:: TASK OBJECTIVE ::
Pull from the data below each line where the word "invalid" occurs, and copy it.

Difference listings:
....

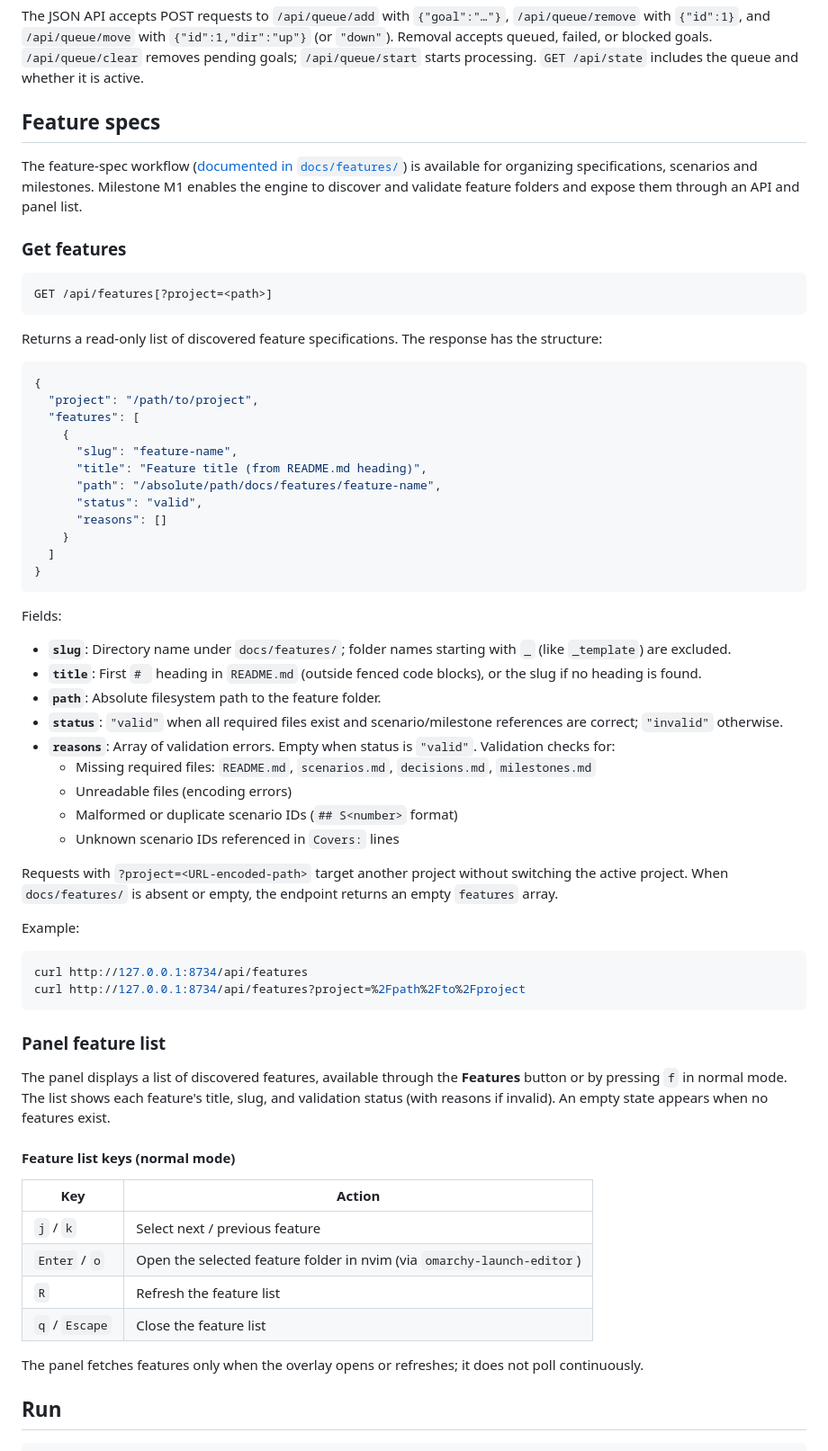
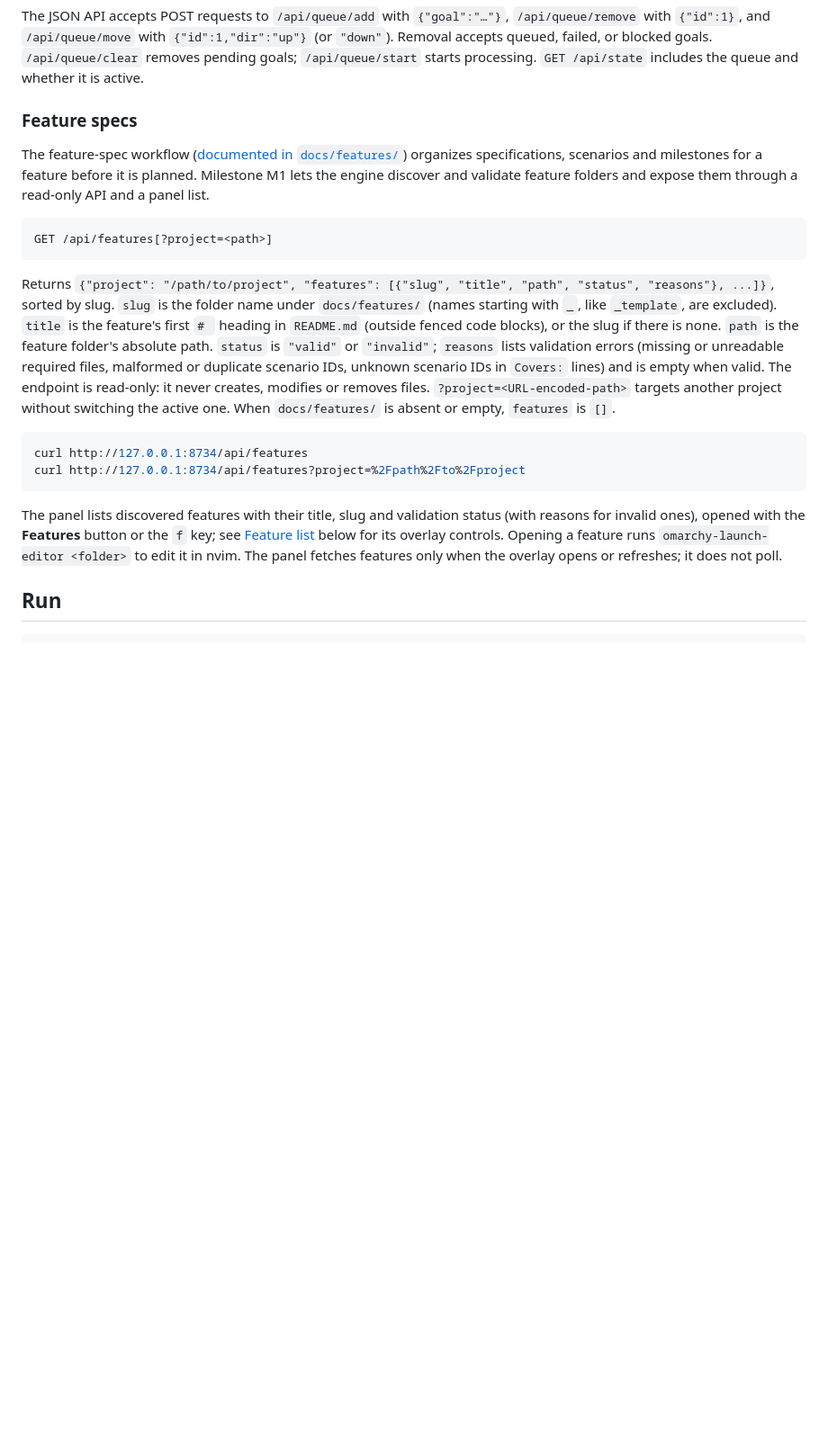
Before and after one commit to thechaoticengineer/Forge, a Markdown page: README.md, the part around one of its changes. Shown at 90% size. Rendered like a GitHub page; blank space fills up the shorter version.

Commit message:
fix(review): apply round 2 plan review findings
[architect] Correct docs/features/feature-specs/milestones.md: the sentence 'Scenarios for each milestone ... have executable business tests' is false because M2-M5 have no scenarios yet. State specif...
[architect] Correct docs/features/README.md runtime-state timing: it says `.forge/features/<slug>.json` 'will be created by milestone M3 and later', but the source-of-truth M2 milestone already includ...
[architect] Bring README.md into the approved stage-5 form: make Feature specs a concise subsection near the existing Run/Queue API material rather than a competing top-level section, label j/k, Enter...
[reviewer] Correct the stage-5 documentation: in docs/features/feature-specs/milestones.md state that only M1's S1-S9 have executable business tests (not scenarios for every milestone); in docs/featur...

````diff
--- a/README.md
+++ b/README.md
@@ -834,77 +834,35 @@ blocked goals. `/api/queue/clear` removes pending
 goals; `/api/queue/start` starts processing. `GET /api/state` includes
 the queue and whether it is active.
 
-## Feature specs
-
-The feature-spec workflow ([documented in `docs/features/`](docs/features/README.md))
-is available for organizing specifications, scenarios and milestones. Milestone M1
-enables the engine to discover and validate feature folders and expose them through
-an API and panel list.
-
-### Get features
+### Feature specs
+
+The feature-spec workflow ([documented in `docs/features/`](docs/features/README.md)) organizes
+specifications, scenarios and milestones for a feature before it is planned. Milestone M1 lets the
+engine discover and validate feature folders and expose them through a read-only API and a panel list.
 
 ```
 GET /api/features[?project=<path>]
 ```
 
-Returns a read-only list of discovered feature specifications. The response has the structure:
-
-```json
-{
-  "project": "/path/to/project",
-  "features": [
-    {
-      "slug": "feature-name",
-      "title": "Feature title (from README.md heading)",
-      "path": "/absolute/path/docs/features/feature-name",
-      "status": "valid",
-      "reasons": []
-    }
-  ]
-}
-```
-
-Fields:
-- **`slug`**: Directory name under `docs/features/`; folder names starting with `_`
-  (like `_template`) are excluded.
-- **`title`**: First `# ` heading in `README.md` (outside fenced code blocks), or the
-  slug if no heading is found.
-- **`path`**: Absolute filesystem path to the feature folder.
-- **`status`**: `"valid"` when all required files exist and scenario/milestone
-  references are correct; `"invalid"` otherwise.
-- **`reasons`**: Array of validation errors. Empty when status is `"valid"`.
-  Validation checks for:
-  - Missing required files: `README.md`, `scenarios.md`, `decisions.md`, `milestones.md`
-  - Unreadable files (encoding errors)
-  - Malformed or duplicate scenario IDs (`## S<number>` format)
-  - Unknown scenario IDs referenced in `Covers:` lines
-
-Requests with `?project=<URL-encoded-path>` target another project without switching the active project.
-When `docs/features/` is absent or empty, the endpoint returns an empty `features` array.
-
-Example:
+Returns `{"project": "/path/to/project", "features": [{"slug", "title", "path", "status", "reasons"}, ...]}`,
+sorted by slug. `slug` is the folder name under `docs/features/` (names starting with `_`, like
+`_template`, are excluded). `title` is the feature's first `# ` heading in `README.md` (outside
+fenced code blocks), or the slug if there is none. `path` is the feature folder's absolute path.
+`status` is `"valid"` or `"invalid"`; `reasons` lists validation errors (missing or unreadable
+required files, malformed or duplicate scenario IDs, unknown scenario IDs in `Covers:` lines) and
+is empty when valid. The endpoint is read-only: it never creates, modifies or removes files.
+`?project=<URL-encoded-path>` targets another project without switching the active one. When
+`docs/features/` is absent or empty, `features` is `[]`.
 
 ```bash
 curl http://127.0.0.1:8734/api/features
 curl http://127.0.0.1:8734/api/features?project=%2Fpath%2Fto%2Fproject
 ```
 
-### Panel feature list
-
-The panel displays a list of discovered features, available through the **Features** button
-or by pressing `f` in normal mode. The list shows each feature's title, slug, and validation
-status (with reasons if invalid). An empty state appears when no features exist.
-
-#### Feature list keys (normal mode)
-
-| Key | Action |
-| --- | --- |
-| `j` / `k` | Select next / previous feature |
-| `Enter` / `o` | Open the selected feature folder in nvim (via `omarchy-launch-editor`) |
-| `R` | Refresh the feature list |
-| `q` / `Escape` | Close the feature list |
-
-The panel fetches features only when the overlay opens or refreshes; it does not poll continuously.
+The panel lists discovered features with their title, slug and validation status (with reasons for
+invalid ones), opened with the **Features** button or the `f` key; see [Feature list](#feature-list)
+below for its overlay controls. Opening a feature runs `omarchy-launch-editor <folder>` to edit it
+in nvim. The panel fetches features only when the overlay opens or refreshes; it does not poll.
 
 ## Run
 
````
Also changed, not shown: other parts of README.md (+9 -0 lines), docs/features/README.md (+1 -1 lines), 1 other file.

....

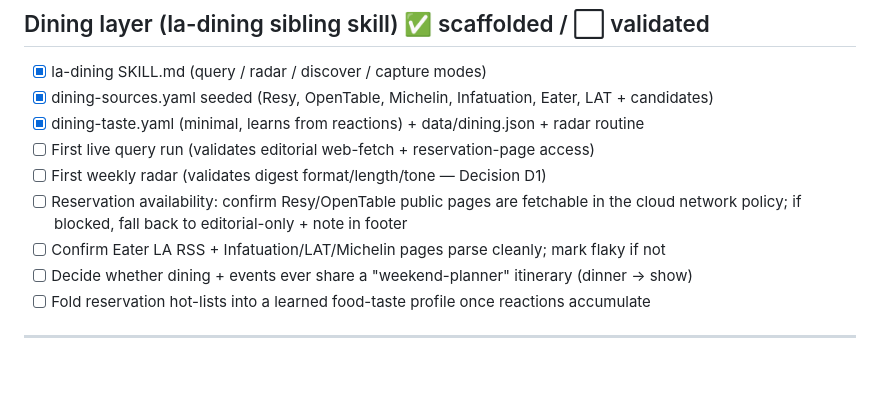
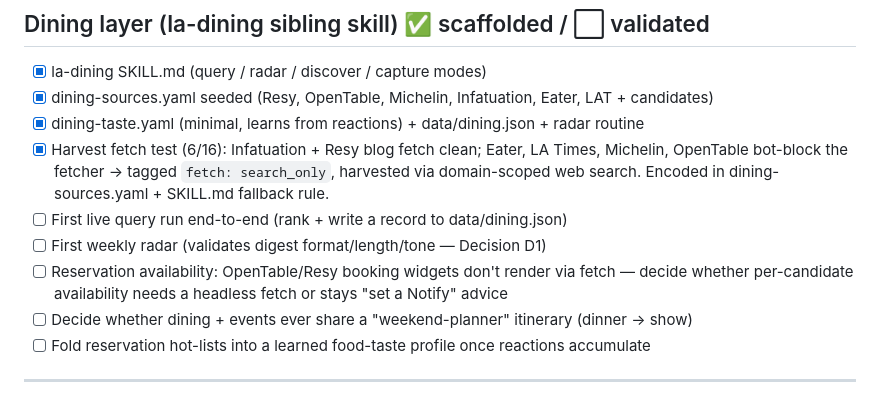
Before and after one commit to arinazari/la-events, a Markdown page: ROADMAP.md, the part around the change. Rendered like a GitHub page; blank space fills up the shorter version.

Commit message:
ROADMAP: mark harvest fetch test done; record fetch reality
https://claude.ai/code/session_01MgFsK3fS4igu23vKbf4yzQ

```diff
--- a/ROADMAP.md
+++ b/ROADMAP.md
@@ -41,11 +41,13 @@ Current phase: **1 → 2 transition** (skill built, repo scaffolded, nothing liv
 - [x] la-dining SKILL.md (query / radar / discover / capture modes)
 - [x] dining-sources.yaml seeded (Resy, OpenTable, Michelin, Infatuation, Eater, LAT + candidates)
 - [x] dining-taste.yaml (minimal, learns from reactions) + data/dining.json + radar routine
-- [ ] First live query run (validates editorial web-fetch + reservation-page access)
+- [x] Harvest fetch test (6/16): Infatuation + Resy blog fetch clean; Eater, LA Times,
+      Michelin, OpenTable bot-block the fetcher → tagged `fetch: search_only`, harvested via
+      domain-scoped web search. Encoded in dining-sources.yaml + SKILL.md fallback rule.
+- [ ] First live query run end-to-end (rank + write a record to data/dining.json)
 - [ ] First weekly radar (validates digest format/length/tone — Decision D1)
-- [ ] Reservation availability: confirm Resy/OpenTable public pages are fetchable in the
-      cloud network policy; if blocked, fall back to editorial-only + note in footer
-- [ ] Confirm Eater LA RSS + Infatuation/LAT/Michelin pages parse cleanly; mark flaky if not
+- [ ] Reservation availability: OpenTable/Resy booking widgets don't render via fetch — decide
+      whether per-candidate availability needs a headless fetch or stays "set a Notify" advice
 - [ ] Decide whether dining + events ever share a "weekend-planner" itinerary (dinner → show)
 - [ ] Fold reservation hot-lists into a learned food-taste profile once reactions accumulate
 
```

....

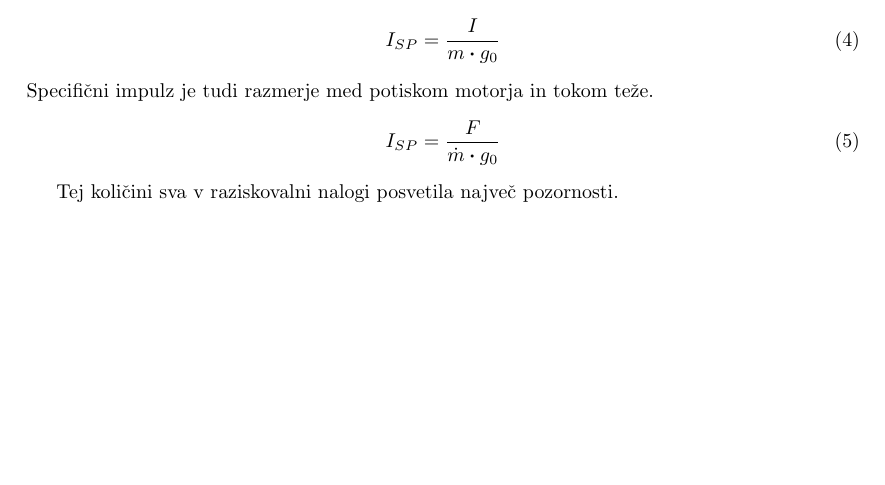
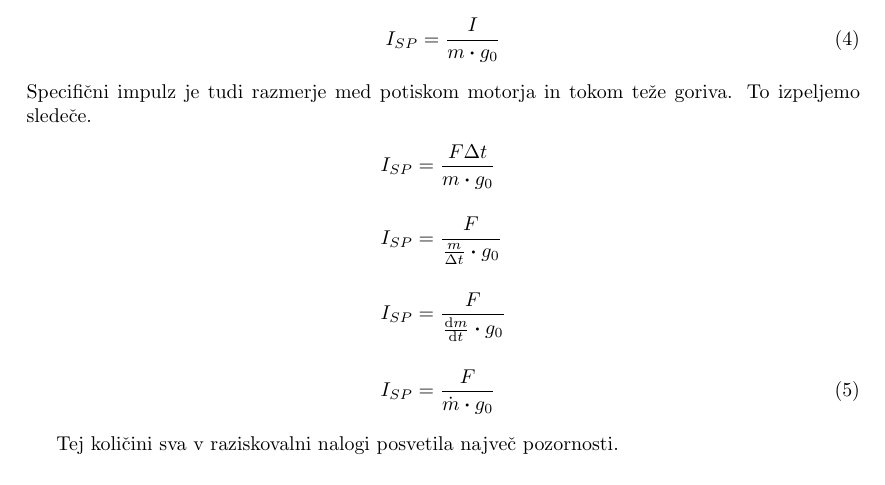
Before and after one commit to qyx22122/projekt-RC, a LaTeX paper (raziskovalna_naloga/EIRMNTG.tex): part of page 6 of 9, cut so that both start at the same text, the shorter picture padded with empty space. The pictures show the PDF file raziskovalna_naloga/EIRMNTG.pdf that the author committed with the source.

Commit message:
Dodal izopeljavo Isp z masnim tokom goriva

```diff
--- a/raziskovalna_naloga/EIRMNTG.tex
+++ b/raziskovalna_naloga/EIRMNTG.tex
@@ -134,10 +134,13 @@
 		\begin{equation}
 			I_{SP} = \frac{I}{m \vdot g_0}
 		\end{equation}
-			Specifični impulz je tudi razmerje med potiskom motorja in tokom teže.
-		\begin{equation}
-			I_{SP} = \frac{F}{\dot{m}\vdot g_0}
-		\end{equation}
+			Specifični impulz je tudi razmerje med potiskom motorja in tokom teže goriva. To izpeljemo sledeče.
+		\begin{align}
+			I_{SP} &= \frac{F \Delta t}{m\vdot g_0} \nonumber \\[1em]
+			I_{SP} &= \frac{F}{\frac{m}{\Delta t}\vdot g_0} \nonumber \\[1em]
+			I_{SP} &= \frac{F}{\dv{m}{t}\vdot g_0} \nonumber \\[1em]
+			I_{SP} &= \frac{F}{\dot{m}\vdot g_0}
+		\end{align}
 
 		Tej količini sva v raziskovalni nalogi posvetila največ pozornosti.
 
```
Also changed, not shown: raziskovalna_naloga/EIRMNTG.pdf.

....

:: EXPECTED ANSWER ::
-  references are correct; `"invalid"` otherwise.
+`status` is `"valid"` or `"invalid"`; `reasons` lists validation errors (missing or unreadable
-status (with reasons if invalid). An empty state appears when no features exist.
+invalid ones), opened with the **Features** button or the `f` key; see [Feature list](#feature-list)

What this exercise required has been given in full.